## Exercise requirements
When the string "changed" is part of a line in the data below, report the whole line.

## Supplied material
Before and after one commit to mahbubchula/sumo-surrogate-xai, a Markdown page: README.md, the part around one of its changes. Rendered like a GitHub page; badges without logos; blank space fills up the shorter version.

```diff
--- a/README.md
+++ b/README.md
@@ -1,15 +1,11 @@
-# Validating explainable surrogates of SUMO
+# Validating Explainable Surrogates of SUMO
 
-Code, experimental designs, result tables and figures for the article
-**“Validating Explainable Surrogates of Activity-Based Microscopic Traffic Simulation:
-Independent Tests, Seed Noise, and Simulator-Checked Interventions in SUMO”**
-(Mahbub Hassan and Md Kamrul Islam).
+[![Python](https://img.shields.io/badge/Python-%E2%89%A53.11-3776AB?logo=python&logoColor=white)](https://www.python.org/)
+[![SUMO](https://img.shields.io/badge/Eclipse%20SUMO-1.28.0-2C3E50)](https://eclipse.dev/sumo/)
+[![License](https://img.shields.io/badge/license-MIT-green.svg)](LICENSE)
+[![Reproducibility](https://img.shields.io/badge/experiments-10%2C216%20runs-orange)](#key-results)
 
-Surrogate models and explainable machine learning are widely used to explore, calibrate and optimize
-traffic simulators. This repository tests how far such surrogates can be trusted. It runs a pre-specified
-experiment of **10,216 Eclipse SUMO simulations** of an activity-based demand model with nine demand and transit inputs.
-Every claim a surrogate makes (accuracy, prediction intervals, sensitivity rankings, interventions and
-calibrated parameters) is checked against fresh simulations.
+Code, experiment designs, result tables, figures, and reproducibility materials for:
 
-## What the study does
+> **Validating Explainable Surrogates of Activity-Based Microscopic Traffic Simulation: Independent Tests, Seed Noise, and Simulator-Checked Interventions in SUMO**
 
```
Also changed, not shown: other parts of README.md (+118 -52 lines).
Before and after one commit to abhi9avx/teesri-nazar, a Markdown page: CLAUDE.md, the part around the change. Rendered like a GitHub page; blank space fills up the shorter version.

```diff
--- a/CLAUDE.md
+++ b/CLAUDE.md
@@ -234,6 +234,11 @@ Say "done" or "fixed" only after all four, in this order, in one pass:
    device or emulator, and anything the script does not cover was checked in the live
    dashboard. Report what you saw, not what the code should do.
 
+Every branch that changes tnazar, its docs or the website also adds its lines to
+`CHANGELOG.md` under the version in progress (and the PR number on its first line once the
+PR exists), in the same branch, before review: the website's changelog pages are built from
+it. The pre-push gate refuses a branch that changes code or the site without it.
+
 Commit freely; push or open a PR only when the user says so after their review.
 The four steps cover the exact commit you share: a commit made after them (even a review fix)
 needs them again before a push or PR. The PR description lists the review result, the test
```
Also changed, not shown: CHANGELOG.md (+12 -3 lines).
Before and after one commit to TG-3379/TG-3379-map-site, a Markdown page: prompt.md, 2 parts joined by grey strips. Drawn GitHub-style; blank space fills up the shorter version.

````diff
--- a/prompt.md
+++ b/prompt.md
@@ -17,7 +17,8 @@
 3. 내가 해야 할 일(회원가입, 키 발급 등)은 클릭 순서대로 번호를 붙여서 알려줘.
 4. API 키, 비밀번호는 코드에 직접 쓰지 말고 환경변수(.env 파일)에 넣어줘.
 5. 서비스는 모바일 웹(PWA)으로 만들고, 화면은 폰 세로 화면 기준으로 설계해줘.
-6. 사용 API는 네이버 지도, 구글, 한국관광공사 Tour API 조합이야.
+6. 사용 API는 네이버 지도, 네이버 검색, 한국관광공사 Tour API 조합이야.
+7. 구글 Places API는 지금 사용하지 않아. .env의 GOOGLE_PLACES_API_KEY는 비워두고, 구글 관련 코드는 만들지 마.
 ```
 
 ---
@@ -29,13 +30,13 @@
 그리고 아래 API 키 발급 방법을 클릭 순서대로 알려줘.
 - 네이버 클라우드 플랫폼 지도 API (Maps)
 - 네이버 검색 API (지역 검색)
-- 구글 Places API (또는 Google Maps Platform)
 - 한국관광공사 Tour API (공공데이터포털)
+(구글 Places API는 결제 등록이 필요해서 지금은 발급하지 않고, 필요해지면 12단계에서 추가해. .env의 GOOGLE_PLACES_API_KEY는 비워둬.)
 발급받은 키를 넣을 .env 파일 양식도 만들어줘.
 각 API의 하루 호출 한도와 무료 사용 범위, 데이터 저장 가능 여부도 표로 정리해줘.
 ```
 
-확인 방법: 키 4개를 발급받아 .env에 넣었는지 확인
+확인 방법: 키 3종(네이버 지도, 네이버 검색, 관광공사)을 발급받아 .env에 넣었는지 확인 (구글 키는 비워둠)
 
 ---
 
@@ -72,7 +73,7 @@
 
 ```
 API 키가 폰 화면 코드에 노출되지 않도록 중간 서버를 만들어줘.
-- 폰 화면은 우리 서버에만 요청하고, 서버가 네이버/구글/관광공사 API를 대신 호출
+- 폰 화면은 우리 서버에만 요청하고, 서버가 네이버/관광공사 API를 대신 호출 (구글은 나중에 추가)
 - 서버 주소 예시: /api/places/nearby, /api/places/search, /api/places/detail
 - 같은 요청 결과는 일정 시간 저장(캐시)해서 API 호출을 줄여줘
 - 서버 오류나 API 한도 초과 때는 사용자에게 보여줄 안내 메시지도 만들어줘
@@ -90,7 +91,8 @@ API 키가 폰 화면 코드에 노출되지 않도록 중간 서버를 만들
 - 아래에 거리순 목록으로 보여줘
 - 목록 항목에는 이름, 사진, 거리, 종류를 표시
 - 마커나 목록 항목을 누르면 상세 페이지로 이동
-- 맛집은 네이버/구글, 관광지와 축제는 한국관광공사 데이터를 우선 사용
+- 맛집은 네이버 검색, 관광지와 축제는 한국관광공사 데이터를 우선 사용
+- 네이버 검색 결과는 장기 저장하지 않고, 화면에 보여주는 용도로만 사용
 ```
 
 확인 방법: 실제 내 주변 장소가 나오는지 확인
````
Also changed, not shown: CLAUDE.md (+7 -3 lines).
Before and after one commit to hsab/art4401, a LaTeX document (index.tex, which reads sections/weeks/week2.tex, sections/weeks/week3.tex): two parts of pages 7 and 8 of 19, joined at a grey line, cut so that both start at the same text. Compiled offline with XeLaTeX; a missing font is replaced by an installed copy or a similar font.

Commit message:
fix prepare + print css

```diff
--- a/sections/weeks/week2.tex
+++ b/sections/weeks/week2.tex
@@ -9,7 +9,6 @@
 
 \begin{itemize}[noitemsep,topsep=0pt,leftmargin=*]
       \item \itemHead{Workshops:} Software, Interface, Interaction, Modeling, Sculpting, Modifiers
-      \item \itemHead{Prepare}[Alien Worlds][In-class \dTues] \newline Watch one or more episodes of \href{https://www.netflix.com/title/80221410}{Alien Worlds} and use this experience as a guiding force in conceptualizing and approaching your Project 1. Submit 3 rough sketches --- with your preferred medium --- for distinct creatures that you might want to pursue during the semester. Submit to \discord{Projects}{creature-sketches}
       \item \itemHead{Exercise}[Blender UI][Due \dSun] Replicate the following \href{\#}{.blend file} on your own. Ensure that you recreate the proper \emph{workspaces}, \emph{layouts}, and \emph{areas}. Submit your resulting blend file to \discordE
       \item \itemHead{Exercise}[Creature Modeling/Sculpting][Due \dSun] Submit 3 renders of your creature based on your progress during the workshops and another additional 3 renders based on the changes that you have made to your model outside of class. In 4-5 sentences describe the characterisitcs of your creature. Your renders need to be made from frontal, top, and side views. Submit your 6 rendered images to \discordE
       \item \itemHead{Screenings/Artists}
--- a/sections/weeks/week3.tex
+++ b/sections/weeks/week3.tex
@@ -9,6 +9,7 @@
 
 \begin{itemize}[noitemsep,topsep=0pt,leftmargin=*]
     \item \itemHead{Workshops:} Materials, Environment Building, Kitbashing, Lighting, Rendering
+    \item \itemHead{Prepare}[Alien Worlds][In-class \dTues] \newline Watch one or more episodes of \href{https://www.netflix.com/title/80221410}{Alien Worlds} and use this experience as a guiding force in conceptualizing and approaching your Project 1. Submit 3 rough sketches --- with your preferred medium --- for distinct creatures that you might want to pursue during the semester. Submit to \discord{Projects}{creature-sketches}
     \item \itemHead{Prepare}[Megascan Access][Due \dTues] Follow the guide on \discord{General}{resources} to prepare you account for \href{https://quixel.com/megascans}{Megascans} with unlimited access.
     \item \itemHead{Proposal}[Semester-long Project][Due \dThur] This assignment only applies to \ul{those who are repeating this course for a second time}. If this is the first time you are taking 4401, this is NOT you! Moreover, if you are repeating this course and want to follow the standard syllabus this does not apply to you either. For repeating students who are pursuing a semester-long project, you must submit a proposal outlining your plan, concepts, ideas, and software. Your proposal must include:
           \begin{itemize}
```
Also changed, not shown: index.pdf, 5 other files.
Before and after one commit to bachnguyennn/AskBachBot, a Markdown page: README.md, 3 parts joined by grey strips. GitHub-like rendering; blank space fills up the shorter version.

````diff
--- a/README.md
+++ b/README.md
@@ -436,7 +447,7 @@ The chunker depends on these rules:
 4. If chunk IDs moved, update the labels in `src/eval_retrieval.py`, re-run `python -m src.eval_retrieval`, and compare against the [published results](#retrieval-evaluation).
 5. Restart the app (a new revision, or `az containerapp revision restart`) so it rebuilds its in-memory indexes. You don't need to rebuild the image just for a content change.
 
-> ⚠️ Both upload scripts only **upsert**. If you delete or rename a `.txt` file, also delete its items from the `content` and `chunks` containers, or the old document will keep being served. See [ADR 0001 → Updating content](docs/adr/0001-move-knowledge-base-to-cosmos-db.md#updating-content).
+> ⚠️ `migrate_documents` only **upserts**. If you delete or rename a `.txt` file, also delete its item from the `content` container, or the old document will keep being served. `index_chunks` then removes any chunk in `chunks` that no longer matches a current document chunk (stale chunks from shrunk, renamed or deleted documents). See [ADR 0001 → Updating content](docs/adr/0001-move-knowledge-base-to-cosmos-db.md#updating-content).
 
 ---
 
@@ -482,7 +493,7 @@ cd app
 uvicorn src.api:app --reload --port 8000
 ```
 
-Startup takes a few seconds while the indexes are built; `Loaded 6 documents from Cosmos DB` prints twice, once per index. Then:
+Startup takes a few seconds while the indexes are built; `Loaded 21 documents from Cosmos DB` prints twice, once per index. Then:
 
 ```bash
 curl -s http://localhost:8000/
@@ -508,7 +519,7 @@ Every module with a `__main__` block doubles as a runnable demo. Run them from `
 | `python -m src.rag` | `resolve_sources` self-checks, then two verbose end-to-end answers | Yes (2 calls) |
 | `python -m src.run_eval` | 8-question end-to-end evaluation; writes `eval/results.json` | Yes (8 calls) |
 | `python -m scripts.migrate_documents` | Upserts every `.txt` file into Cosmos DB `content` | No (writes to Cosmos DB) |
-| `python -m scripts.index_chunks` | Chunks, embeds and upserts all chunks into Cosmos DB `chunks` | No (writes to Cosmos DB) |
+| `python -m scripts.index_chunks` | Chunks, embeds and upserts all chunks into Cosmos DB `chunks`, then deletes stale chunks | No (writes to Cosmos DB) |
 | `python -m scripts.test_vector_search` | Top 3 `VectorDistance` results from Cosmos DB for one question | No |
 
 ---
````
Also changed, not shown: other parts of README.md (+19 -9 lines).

## Result of the exercise
Also changed, not shown: other parts of README.md (+118 -52 lines).
Also changed, not shown: CHANGELOG.md (+12 -3 lines).
Also changed, not shown: CLAUDE.md (+7 -3 lines).
Also changed, not shown: index.pdf, 5 other files.
Also changed, not shown: other parts of README.md (+19 -9 lines).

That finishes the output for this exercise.